In Rudaw 

EU observers say Iraq election was ‘competitive,’ despite problems

ERBIL, Kurdistan Region – The head of the European Union mission observing Iraq’s parliamentary election said on Tuesday the vote was generally well-managed but raised some concerns about low turnout and press freedoms.

“The 2021 early parliamentary elections were technically well-managed and competitive, despite challenges as regards level playing field for candidates and problematic aspects of the legal framework”, Viola von Cramon said in a press conference in Baghdad.

“Voting on election day was largely peaceful and orderly. Voters were able to freely express their will, but turnout was low,” she said.

Just over nine million Iraqis cast a ballot, 41 percent of registered voters. Many voters stayed home and others reportedly spoiled their ballots. The election was held in response to protests complaining of corruption and ineptitude among the ruling class and political system. Some parties and voters called for a boycott, fearing that the vote will not bring about real change.

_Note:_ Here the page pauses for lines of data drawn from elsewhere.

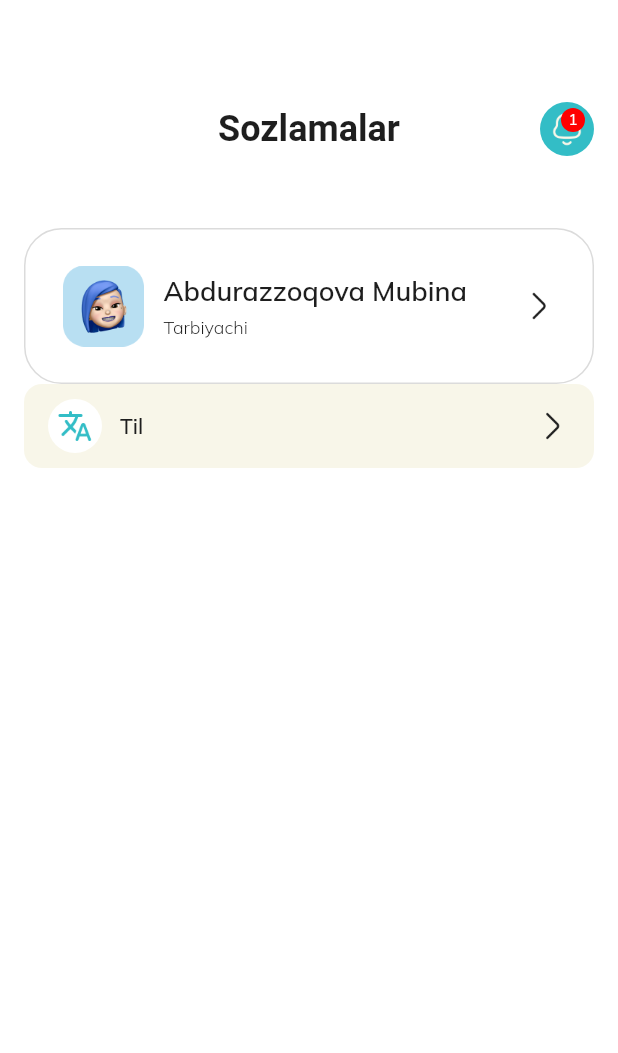
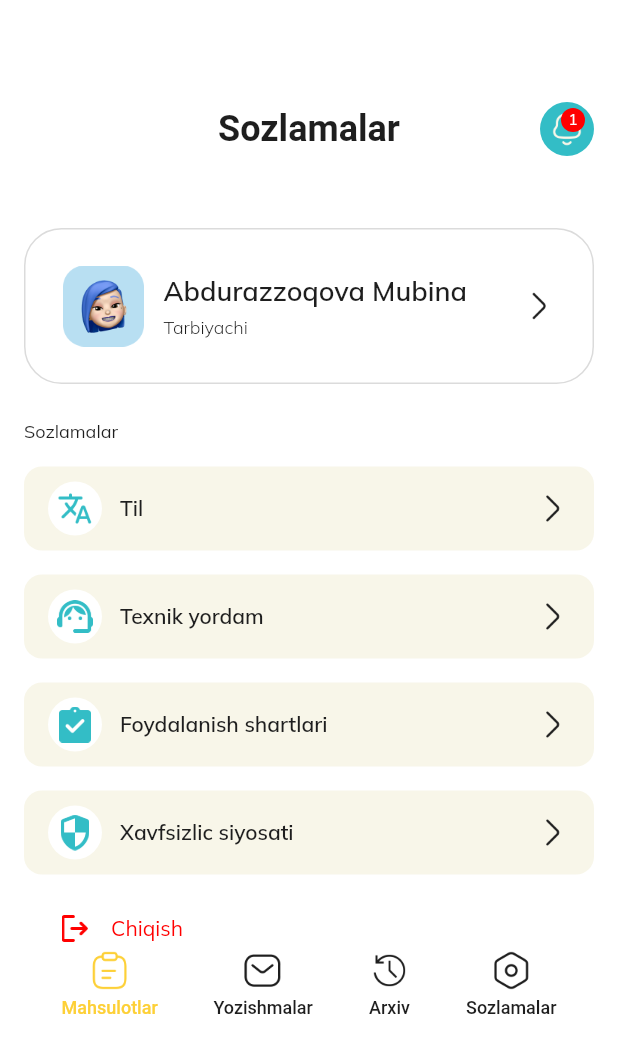
Before and after one commit to tursunalikhorunaliyev/kingdergarden, a Flutter app: the screen it shows after launch, on a phone screen of 412 x 824 dp. Shown: the top 1053 px of the screen. Run offline on Flutter 3.47's test engine with Material 2 defaults, Android fonts, the phone set to English and light mode, and no system bars; our stand-ins replace google_fonts, im_stepper.

Commit message:
setting complated

```diff
--- a/lib/view/custome/custom_settings_widget.dart
+++ b/lib/view/custome/custom_settings_widget.dart
@@ -5,14 +5,19 @@ import 'package:google_fonts/google_fonts.dart';
 
 class CustomSettingsWidget extends StatelessWidget {
   final String imageIconPath;
+  final String text;
+  final bool isMarginTop;
   const CustomSettingsWidget({
     super.key,
     required this.imageIconPath,
+    required this.text,
+    this.isMarginTop = true,
   });
 
   @override
   Widget build(BuildContext context) {
     return Container(
+      margin: EdgeInsets.only(top: isMarginTop ? 16 : 0),
       width: MediaQuery.of(context).size.width,
       height: 56,
       decoration: BoxDecoration(
@@ -41,7 +46,7 @@ class CustomSettingsWidget extends StatelessWidget {
               width: 12,
             ),
             Text(
-              "Til",
+              text,
               style: GoogleFonts.mulish(
                 color: const Color(0xFF1E1E1E),
                 fontWeight: FontWeight.w600,
--- a/lib/view/extra/app_const.dart
+++ b/lib/view/extra/app_const.dart
@@ -86,3 +86,16 @@ const List<String> yozishmalarSubTitle = [
 ];
 const tappedColor = Color(0xFFFDD037);
 const defaultColor = Color(0xFF1E1E1E);
+
+const List<String> settingsWidgetText = [
+  "Til",
+  "Texnik yordam",
+  "Foydalanish shartlari",
+  "Xavfsizlic siyosati",
+];
+const List<String> settingsWidgetIconPath = [
+  "assets/images/translate.png",
+  "assets/images/texnikYordam.png",
+  "assets/images/usingS.png",
+  "assets/images/security.png",
+];
--- a/lib/view/screen/settings.dart
+++ b/lib/view/screen/settings.dart
@@ -2,9 +2,12 @@ import 'package:flutter/material.dart';
 import 'package:flutter/src/widgets/framework.dart';
 import 'package:flutter/src/widgets/placeholder.dart';
 import 'package:kingdergarden/view/custome/back_and_notify.dart';
+import 'package:kingdergarden/view/custome/custom_bottomsheet.dart';
 import 'package:kingdergarden/view/custome/custom_listtile.dart';
 import 'package:google_fonts/google_fonts.dart';
 import 'package:kingdergarden/view/custome/custom_settings_widget.dart';
+import 'package:kingdergarden/view/custome/custom_settings_widget.dart';
+import 'package:kingdergarden/view/extra/app_const.dart';
 
 class Settings extends StatelessWidget {
   const Settings({super.key});
@@ -20,6 +23,7 @@ class Settings extends StatelessWidget {
           top: 68,
         ),
         child: Column(
+          crossAxisAlignment: CrossAxisAlignment.start,
           children: [
             Row(
               mainAxisAlignment: MainAxisAlignment.spaceBetween,
@@ -65,9 +69,62 @@ class Settings extends StatelessWidget {
               iconIsFull: true,
               isBorder: true,
             ),
-            const CustomSettingsWidget(
-              imageIconPath: "assets/images/translate.png",
+            const SizedBox(
+              height: 24,
             ),
+            Text(
+              "Sozlamalar",
+              style: GoogleFonts.mulish(
+                fontSize: 12,
+                fontWeight: FontWeight.w400,
+                color: const Color(0xFF1E1E1E),
+              ),
+            ),
+            Column(
+              children: [
+                CustomSettingsWidget(
+                  imageIconPath: settingsWidgetIconPath[0],
+                  text: settingsWidgetText[0],
+                ),
+                CustomSettingsWidget(
+                  imageIconPath: settingsWidgetIconPath[1],
+                  text: settingsWidgetText[1],
+                ),
+                CustomSettingsWidget(
+                  imageIconPath: settingsWidgetIconPath[2],
+                  text: settingsWidgetText[2],
+                ),
+                CustomSettingsWidget(
+                  imageIconPath: settingsWidgetIconPath[3],
+                  text: settingsWidgetText[3],
+                ),
+              ],
+            ),
+            const SizedBox(
+              height: 27,
+            ),
+            Row(
+              children: [
+                const SizedBox(
+                  width: 41 - 16,
+                ),
+                Image.asset(
+                  "assets/images/logout.png",
+                  width: 17.58,
+                  height: 18,
+                ),
+                const SizedBox(
+                  width: 15.43,
+                ),
+                Text(
+                  "Chiqish",
+                  style: GoogleFonts.mulish(
+                    color: const Color(0xFFFF0000),
+                  ),
+                ),
+              ],
+            ),
+            CustomBottomsheet(),
           ],
         ),
       ),
```
Also changed, not shown: assets/images/logout.png (added), assets/images/security.png (added), assets/images/texnikYordam.png (added), assets/images/usingS.png (added).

The head of the European Parliament’s delegation, Domènec Ruiz Devesa, said the low turnout is “a sign that confidence in Iraqi politics is decreasing, specifically amongst the young population” and urged the new parliament to “actively engage with civil society and to address the concerns of the citizens.”

Von Cramon said that the campaign was generally fairly conducted, but “freedom of the media and expression was not completely safeguarded during the campaign, as some journalists received threats and were sentenced to long jail terms, and several television channels were temporarily closed down.”

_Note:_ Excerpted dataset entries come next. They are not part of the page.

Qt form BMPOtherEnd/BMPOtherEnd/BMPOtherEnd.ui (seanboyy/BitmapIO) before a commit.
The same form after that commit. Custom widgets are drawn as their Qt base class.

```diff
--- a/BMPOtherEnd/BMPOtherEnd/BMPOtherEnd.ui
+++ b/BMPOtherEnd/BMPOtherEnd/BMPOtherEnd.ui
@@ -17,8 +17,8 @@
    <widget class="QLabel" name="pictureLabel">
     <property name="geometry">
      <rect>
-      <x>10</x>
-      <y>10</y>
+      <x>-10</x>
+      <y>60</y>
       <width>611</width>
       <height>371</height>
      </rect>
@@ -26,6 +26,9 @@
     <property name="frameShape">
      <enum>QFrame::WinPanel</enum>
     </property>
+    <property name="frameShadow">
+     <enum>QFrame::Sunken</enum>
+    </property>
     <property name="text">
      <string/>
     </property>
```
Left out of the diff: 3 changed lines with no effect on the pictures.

Preliminary results handed the victory to populist cleric Muqtada al-Sadr who promised a nationalist government.

The government enlisted a record-large team of international monitors to ensure a free and fair vote. The EU and United Nations both had large teams observing the electoral process across the country.

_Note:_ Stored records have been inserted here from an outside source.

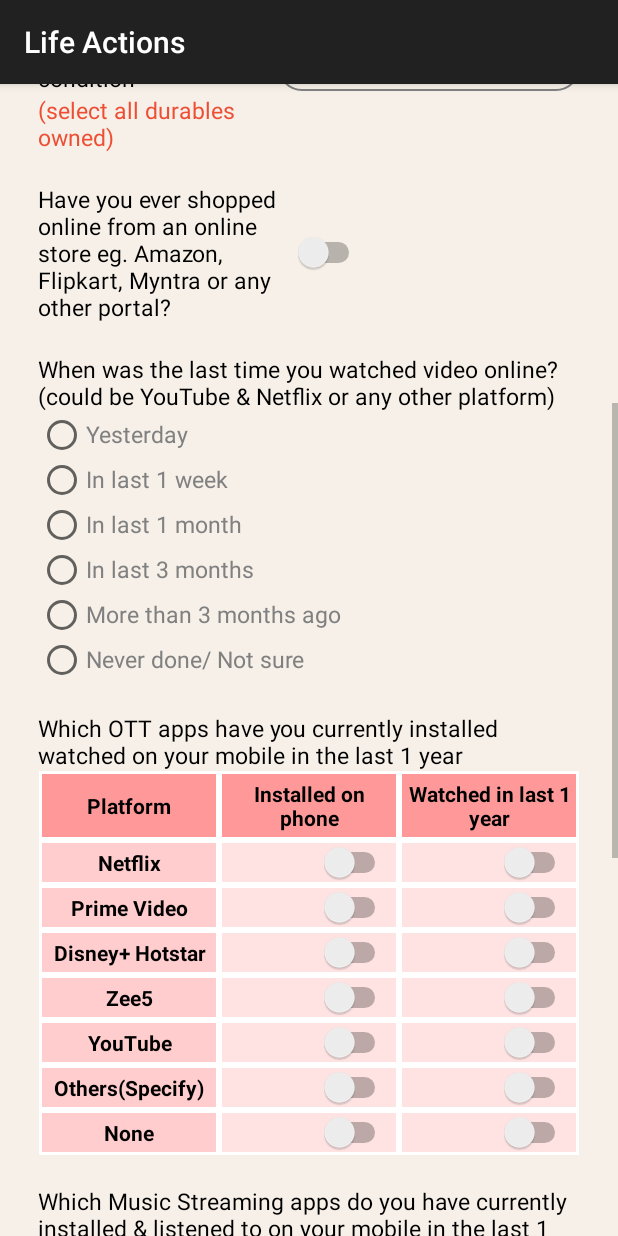
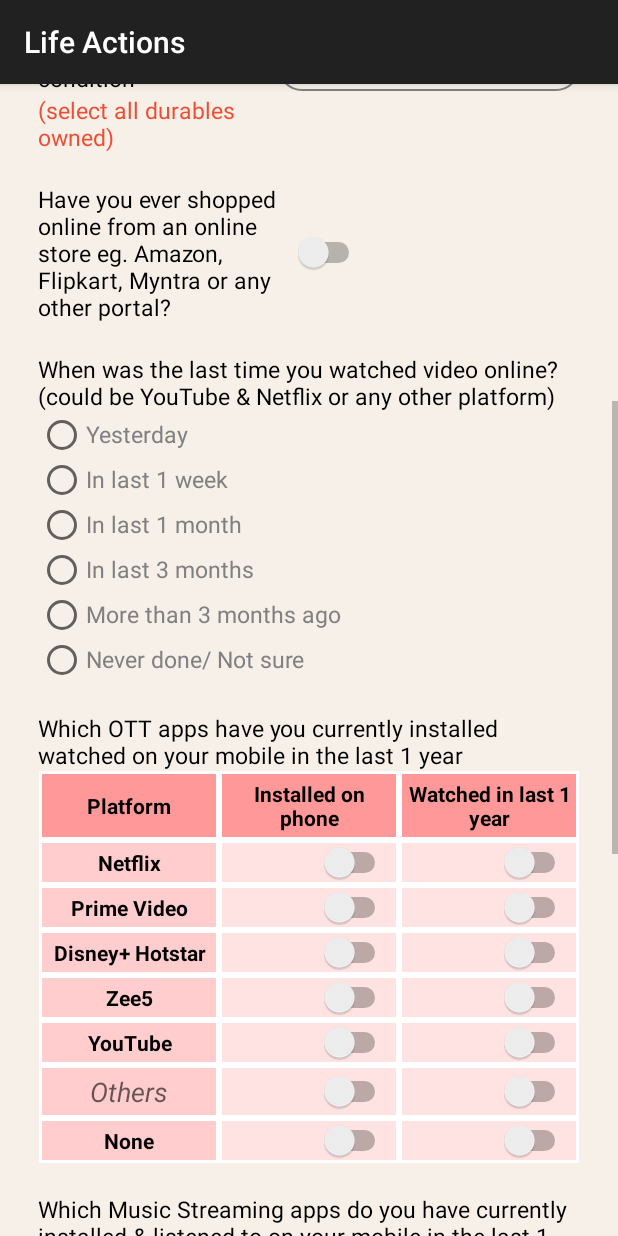
Before and after one commit to rohitfromearth/LiveAction_ext, an Android app: the Formpage screen opened directly, with no data from a screen before it, scrolled down 537 dp, on a phone screen of 412 x 824 dp. Run offline under Robolectric (Android 15) with nearby library versions, the phone set to English and light mode, and no system bars; Roboto replaces fonts that are not available here.

Commit message:
Change Made for temparary

```diff
--- a/app/src/main/java/com/ext/liveaction_ext/Formpage.java
+++ b/app/src/main/java/com/ext/liveaction_ext/Formpage.java
@@ -82,7 +82,7 @@ public class Formpage extends AppCompatActivity {
     private DatePickerDialog.OnDateSetListener dateSetListener;
 
 
-    EditText Et_name, Et_email;
+    EditText Et_name, Et_email,ott_other,music_other;
 
     private String selectedDistrict, selectedState;                 //vars to hold the values of selected State and District
     //declaring TextView to show the errors
@@ -126,7 +126,8 @@ public class Formpage extends AppCompatActivity {
         Ocupation = findViewById(R.id.ocupationSpinner);
         productcrd = findViewById(R.id.productcard);
         Durable_spinn = findViewById(R.id.Durables_spinner);
-
+ott_other=findViewById(R.id.ott_other_edt);
+        music_other=findViewById(R.id.m_other_edt);
         radioGroup = findViewById(R.id.radiogrpp);
 
         sw1 = findViewById(R.id.netflix_switch1);
@@ -821,6 +822,8 @@ public class Formpage extends AppCompatActivity {
         String Education_ = (String) Education.getSelectedItem();
         String Ocupation_ = (String) Ocupation.getSelectedItem();
 
+       Otherapp = ott_other.getText().toString().trim();
+    Otherapp_music =music_other.getText().toString().trim();
         boolean tr = isValidName(Name);
         boolean tr2 = isValidEmail(Email);
         boolean tr3 = isvalidcheck(selected_dur_Options);
@@ -945,7 +948,7 @@ public class Formpage extends AppCompatActivity {
         arry_ott.put(app5);
 
         JSONObject app6 = new JSONObject();
-        app6.put("app_name", "Others(Specify)");
+        app6.put("app_name",Otherapp );
         app6.put("installed", sw11.isChecked());
         app6.put("watched_in_last_year", sw12.isChecked());
         arry_ott.put(app6);
@@ -994,7 +997,7 @@ public class Formpage extends AppCompatActivity {
         arry_music.put(app5);
 
         JSONObject app6 = new JSONObject();
-        app6.put("app_name", "Others");
+        app6.put("app_name", Otherapp_music);
         app6.put("installed", sw_11.isChecked());
         app6.put("watched_in_last_year", sw_12.isChecked());
         arry_music.put(app6);
--- a/app/src/main/java/com/ext/liveaction_ext/Login_verifcation.java
+++ b/app/src/main/java/com/ext/liveaction_ext/Login_verifcation.java
@@ -559,8 +559,8 @@ public class Login_verifcation extends AppCompatActivity {
             String uiddd = servic.formdatasend(requestBody, "/user/login");
             JSONObject jsonResponse = new JSONObject(uiddd);
             JSONObject data = jsonResponse.getJSONObject("data");
-            boolean userExists = data.getBoolean("user_exists");
-//            boolean userExists=false;
+//            boolean userExists = data.getBoolean("user_exists");
+            boolean userExists=false;
             if (userExists) {
                 int userId = data.getInt("user_id");
                 String userName = data.getString("user_name");
--- a/app/src/main/res/layout/activity_formpage.xml
+++ b/app/src/main/res/layout/activity_formpage.xml
@@ -712,16 +712,20 @@
 
             <TableRow>
 
-                <TextView
+                <EditText
+                    android:id="@+id/ott_other_edt"
                     android:layout_width="0dp"
                     android:layout_height="match_parent"
                     android:layout_weight="0.5"
                     android:background="@drawable/category_cell"
                     android:gravity="center"
                     android:padding="5dp"
-                    android:text="Others(Specify)"
+                    android:text=""
+                    android:hint="Others"
+                    android:textStyle="italic"
+
                     android:textColor="@android:color/black"
-                    android:textStyle="bold"
+
                     />
 
                 <Switch
@@ -1000,16 +1004,21 @@
 
             <TableRow>
 
-                <TextView
+                <EditText
+                    android:id="@+id/m_other_edt"
                     android:layout_width="0dp"
                     android:layout_height="match_parent"
                     android:layout_weight="0.5"
                     android:background="@drawable/category_cell"
                     android:gravity="center"
                     android:padding="5dp"
-                    android:text="Others"
+android:text=""
+                    android:hint="Others"
+                    android:textStyle="italic"
+
                     android:textColor="@android:color/black"
-                    android:textStyle="bold" />
+
+                    />
 
                 <Switch
                     android:id="@+id/others_m_switch1"
--- a/app/src/main/res/layout/new_card_item.xml
+++ b/app/src/main/res/layout/new_card_item.xml
@@ -47,7 +47,6 @@
             android:id="@+id/ts_text"
             android:layout_width="wrap_content"
             android:layout_height="wrap_content"
-
             android:layout_marginLeft="2dp"
             android:layout_marginTop="4dp"
             android:layout_weight="1"
```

EU observers are remaining in the country to continue monitoring the electoral process, including counting votes and handling complaints, and the mission will publish a comprehensive report in about two months.